The Town Planning Board unanimously voted (5-0) at its meeting yesterday to recommend denial of the two zoning text amendment (ZTA) applications featured in a Beacon post Wednesday—one about increasing maximum lot coverage on lots that are smaller than 20,000 square feet and the other about amending the Town Code to accommodate a mixed-use commercial-residential development—according to Planning Director and Deputy Town Manager Wes Haskett today.
We refer you to our May 18 post for details about ZTA 22-05 (lot coverage) and ZTA 22-06 (conditional use in the commercial district). We were unable to attend the Planning Board meeting because of commitments out of town and would welcome comments by anyone who attended or live-streamed it.
Planning Board chairperson Andy Ward has been a strong proponent in recent years of keeping the maximum allowable lot coverage in the RS-1 residential district (single family dwellings with “abundant open space”) at 30 percent and not chipping away at that percentage by exempting swimming pools and other ground structures from square-footage calculations.
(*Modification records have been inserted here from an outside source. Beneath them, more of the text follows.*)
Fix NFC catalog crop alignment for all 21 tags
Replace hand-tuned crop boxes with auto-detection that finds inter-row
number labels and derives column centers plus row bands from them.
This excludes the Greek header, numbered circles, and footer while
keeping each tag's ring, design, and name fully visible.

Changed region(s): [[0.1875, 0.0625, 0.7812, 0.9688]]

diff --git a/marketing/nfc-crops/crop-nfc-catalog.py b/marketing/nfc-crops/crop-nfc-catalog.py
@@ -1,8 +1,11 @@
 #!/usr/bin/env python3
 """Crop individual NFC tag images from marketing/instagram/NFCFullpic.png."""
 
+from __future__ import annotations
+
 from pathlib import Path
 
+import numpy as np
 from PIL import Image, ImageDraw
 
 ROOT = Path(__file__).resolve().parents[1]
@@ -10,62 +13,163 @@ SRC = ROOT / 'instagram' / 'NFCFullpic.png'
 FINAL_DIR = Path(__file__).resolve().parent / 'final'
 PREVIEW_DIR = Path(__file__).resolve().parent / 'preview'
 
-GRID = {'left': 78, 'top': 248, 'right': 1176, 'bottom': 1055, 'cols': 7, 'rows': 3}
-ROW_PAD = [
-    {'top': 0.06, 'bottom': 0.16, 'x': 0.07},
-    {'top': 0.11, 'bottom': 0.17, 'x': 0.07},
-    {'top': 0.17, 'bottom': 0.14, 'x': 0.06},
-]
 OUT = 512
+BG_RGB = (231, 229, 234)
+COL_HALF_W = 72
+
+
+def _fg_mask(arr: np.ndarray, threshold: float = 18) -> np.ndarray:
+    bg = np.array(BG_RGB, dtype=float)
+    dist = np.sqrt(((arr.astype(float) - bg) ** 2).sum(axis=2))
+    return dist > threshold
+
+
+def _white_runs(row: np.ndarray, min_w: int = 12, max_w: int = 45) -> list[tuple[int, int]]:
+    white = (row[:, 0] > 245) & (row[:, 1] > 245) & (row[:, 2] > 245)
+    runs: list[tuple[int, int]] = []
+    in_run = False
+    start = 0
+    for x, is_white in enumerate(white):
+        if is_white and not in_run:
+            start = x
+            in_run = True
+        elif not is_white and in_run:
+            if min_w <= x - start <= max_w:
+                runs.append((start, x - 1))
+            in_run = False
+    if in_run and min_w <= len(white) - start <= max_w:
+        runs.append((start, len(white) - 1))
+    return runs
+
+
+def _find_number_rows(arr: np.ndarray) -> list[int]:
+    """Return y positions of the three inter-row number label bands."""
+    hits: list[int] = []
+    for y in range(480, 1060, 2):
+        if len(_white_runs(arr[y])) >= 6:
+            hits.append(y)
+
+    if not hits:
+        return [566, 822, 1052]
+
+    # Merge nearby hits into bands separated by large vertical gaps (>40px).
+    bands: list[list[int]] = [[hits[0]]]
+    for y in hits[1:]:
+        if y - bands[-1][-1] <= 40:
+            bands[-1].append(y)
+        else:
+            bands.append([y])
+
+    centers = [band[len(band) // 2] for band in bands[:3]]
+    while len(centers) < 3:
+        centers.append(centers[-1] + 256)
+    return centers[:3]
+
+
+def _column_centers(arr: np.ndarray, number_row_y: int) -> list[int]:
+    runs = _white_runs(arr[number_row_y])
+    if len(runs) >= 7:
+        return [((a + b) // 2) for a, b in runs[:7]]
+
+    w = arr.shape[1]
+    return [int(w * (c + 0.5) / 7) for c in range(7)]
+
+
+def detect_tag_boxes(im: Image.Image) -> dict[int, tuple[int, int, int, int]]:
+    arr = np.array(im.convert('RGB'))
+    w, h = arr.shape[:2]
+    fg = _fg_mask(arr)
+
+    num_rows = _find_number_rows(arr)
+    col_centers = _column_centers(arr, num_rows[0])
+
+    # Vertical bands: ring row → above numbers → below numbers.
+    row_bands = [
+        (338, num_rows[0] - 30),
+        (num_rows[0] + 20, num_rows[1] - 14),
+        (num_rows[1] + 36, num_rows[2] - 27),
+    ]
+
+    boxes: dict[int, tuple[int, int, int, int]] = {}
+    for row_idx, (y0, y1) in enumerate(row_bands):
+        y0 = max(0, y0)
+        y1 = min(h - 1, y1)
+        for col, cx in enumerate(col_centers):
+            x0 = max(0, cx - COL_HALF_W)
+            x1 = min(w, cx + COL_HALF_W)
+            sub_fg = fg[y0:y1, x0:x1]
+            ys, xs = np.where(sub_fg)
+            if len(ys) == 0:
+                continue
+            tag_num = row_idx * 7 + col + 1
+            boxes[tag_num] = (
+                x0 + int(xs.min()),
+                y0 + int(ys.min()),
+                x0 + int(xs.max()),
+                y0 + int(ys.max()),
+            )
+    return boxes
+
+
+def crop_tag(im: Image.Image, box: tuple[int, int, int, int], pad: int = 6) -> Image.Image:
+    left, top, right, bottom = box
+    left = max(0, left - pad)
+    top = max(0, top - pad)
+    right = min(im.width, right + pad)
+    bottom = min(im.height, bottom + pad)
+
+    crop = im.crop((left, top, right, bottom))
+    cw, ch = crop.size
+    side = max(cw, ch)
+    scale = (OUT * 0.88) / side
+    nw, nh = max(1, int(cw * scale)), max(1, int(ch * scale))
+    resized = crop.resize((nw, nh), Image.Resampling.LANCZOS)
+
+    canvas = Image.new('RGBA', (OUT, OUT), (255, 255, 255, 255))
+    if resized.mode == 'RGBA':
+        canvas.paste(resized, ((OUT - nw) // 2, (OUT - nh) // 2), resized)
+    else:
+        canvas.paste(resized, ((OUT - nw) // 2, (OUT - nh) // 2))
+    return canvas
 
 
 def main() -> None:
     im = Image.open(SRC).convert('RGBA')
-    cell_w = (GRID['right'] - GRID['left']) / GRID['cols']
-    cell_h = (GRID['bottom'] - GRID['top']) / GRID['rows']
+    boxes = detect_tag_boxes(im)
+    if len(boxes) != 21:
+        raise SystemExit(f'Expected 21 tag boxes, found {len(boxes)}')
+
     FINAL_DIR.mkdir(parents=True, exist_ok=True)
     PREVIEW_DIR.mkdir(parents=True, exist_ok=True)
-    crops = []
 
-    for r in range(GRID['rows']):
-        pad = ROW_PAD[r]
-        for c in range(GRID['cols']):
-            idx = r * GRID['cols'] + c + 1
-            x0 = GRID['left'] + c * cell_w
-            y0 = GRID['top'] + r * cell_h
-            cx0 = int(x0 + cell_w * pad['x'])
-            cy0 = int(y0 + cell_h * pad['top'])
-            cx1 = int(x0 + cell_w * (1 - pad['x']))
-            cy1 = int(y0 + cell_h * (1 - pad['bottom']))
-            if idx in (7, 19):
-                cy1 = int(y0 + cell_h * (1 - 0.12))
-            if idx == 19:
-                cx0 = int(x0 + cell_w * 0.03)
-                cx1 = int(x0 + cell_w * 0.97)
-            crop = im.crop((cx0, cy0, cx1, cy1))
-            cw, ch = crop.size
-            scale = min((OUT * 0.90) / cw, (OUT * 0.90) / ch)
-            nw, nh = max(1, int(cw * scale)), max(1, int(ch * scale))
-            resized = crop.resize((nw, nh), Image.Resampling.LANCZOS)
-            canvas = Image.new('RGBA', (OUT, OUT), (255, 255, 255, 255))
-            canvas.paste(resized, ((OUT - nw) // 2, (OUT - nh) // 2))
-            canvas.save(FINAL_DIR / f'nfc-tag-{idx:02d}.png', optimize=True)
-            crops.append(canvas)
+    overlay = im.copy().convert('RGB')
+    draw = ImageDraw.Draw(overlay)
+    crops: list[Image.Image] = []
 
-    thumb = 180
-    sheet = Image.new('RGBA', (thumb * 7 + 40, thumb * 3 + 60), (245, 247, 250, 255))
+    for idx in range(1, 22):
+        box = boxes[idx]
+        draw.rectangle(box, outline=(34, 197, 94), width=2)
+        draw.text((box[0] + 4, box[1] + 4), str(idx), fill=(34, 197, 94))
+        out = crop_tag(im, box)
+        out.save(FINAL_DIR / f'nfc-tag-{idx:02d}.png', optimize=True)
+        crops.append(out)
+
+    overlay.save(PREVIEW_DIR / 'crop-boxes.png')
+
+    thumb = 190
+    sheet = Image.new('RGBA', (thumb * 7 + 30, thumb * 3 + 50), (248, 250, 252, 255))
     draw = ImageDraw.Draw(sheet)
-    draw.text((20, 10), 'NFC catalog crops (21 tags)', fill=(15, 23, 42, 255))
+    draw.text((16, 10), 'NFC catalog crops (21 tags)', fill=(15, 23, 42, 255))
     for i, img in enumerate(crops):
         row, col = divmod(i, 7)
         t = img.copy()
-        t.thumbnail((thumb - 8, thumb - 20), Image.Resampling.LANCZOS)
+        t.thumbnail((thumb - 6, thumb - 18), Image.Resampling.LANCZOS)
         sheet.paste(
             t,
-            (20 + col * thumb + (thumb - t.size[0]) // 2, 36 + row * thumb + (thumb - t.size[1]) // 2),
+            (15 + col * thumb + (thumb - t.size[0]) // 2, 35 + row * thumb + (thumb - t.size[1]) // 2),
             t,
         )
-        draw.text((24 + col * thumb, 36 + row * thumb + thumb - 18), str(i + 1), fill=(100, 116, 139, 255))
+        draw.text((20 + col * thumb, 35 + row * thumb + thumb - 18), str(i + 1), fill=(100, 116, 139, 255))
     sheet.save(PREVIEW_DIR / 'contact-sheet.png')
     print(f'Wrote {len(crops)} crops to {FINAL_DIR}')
We would have been very surprised if he had endorsed an expansion of allowable lot coverage for nonconforming lots, i.e., those that are smaller than the standard minimum lot in Southern Shores of 20,000 square feet.
We will follow up with a longer report later. We are writing now only because of the great interest our Wednesday post had among readers, especially those on Facebook.
Unless the applicants withdraw their proposed ZTAs, they will go to the Town Council for de novo consideration. The Council is not bound by the five-member Planning Board’s decisions, but it is heavily influenced by them.
We are aware of a recent extended conversation on Next Door about changes in the Town’s solid-waste regulations. We also will address these changes in an upcoming post, as well as the concern expressed by some Next Door subscribers that they were not informed about the changes until they were a done deal.
Questions: How can the Town better inform residents? Should the Town spend the money for a USPS-mailed notice to all property owners about changes to regulations of fundamental services, such as solid waste and recycling collections?
Questions: Do you read the Town’s biweekly newsletter and check the Town website for news? Do you attend Town Council meetings or watch them on videotape?
Our thanks to all who respond.
Ann G. Sjoerdsma